Colorado’s marijuana legalization laws have had the unintended side effect of causing problems for Colorado residents, with some drivers claiming that out-of-state are police are profiling their license plates in the search for those bringing legal weed out of the state.

In a related report by The Inquisitr, Colorado’s marijuana taxes are expected to bring in nearly $100 million in tax revenue this year, a figure that exceeds the state’s original expectations by 40 percent. Advocates for legal weed are also saying law enforcement officials need to eat crow, since property crimes in Denver alone fell 14.6 percent and violent crimes dropped by 2.4 percent when the very opposite was predicted before the laws were passed.

A Colorado retiree named Darien Roseen claims a police officer in Idaho pulled him over while searching for marijuna:

“[The Trooper] did not initially give Roseen a reason for contacting him, but eventually said that Roseen failed to signal before he exited and that he bumped into two curbs at the rest stop” The trooper then asked Roseen why his eyes seemed glassy and ask him if he was transporting anything inappropriate. Roseen told the trooper he had prescription meds with him, at which point the officer asked him about the last time he smoked marijuana. [Roseen] was offended by his treatment — assuming that not only was he a user but that he was carrying marijuana into Idaho just based on the fact that he has Colorado license plates.”

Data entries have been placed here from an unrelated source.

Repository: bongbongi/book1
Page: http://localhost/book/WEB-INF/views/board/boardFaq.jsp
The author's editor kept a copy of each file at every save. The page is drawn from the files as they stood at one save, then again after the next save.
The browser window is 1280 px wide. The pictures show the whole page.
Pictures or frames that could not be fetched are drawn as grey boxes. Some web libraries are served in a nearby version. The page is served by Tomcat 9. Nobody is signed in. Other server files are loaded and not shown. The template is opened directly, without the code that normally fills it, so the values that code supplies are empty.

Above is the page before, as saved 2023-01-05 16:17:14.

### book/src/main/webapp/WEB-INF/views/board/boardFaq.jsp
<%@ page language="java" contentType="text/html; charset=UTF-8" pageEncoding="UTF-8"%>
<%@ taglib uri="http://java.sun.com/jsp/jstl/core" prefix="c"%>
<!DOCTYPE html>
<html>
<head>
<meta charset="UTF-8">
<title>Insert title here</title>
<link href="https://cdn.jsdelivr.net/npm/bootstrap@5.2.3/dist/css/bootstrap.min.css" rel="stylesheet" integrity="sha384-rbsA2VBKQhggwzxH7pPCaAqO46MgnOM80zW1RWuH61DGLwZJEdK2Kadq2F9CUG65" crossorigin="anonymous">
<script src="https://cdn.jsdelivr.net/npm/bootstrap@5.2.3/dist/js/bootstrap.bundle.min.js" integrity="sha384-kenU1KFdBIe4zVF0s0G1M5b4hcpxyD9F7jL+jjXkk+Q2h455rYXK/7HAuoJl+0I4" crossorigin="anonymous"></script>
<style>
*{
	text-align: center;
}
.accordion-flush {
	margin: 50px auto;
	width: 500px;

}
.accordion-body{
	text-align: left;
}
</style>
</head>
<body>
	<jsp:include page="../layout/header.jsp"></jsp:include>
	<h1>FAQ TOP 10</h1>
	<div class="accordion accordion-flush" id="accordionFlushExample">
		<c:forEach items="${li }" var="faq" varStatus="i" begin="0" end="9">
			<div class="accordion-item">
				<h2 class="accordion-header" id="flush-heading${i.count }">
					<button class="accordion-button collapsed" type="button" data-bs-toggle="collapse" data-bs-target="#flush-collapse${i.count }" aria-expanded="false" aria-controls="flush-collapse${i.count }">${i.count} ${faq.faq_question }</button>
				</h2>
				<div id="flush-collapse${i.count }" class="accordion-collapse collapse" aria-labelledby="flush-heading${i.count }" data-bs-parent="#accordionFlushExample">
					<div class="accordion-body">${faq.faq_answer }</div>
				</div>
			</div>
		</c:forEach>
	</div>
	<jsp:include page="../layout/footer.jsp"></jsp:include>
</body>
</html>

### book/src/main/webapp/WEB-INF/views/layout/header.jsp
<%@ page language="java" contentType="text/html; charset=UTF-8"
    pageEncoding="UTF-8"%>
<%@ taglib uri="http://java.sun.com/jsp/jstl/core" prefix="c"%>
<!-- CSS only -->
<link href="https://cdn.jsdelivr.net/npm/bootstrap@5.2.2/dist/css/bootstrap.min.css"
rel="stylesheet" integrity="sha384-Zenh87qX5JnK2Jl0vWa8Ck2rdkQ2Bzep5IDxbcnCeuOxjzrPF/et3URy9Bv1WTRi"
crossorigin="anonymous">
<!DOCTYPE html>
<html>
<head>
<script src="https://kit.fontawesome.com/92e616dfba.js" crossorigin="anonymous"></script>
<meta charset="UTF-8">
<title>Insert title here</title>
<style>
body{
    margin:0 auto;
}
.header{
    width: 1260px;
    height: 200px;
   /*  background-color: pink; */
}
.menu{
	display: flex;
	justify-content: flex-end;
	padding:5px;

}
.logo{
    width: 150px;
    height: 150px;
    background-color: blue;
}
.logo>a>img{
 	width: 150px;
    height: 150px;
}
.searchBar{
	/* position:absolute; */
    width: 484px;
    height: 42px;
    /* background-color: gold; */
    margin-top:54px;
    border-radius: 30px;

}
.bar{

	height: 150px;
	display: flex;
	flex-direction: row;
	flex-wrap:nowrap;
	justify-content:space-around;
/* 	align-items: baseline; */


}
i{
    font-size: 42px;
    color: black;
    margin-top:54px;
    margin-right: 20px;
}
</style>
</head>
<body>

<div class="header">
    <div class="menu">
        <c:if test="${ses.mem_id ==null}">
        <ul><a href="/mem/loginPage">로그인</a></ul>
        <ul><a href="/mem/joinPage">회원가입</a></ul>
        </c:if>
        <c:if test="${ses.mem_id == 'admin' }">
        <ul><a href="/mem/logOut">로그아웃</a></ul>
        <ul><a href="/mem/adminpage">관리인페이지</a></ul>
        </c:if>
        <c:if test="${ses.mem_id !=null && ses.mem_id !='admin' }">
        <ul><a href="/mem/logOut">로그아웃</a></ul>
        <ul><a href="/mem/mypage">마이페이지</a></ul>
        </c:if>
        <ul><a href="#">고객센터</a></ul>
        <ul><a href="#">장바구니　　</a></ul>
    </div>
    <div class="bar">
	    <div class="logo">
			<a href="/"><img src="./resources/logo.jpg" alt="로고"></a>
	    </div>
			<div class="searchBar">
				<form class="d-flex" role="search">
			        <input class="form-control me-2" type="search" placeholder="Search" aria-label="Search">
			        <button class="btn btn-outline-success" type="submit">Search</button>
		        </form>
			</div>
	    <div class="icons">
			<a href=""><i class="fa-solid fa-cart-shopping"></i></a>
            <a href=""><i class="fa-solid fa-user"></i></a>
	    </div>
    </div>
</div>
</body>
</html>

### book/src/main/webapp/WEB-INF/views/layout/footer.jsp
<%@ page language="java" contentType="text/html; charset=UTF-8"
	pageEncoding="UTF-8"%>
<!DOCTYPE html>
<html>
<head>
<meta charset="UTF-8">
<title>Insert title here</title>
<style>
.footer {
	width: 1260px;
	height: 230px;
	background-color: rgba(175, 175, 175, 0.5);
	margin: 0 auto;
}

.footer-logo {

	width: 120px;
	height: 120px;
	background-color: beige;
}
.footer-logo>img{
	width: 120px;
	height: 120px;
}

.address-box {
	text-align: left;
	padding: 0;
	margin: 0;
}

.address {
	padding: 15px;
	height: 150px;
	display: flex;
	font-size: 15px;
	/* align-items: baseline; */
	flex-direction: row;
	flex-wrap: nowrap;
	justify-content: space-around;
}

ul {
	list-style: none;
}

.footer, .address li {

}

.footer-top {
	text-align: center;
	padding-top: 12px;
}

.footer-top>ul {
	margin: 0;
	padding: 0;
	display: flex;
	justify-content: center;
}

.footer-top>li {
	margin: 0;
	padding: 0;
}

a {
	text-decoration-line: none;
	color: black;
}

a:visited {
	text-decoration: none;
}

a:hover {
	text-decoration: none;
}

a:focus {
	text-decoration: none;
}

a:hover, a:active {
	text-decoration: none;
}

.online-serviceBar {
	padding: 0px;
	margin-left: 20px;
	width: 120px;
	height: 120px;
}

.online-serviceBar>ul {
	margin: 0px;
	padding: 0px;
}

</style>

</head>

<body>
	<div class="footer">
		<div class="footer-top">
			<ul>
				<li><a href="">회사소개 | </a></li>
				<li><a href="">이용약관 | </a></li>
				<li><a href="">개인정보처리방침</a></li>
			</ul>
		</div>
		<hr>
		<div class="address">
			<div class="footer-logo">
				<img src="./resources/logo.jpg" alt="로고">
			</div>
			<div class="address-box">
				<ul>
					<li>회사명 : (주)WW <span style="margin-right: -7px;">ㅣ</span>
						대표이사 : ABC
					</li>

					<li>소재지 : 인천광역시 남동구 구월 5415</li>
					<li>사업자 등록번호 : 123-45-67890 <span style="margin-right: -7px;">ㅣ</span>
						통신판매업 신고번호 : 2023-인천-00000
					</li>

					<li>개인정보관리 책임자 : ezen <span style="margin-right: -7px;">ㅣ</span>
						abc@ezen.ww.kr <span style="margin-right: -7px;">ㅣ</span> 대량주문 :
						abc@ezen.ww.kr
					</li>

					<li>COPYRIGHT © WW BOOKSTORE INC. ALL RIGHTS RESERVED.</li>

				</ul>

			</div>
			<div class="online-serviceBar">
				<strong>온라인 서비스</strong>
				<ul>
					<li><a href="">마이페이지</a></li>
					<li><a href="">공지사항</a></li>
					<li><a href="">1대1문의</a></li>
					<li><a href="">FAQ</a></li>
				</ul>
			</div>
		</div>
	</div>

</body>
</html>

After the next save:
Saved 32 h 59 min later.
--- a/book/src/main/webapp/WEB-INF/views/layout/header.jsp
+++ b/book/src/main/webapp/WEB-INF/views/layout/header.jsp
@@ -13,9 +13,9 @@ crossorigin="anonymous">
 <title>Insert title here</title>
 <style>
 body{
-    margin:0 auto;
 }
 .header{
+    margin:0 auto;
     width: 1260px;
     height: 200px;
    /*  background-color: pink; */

Mr. Roseen claims he has never consumed marijuana in his life and he’s filing a lawsuit based upon license plate profiling in addition to civil rights violations.

But this type of incident is apparently not an isolated case. Other Colorado drivers have made similar complaints about police profiling their license plates when driving in states like Illinois and Missouri. One incident involved a 57-year-old man named David Adkins and a girlfriend named Kay Harmon who were pulled over by an undercover cop in Nevada due to suspicion of drug possession. The couple claimed the cop “didn’t ask for a license, registration, nothing,” and they believed the officer was on the hunt for marijuana legally purchased in Colorado:

“There was no reason for him to pull us over. Only because we had a Colorado license plate and he stuck his head in there and started sniffing as soon as he came up to the car.”

It’s possible that other Colorado driver may join Roseen in filing lawsuits based upon the Fourth Amendment. Mark Bederow, a New York-based criminal defense attorney, says federal law allows a police officer to “stop a vehicle as long as he has probable cause to believe that a traffic violation occurred, even if his subjective intent is to seek evidence of drug possession for which he lacks probable cause.” But if cops are literally profiling Colorado drivers because of the state’s marijuana legalization law then the police are breaking the law:

“If law-abiding Colorado drivers are being stopped without cause because officers have a ‘hunch’ that the driver possessed drugs, then the amount of lawsuits will likely increase greatly. License plate profiling’ and detaining a motorist merely because his vehicle is registered in Colorado is plainly unconstitutional under the Fourth Amendment.”

What do you think of the accusations of legal weed causing police to profile Colorado drivers?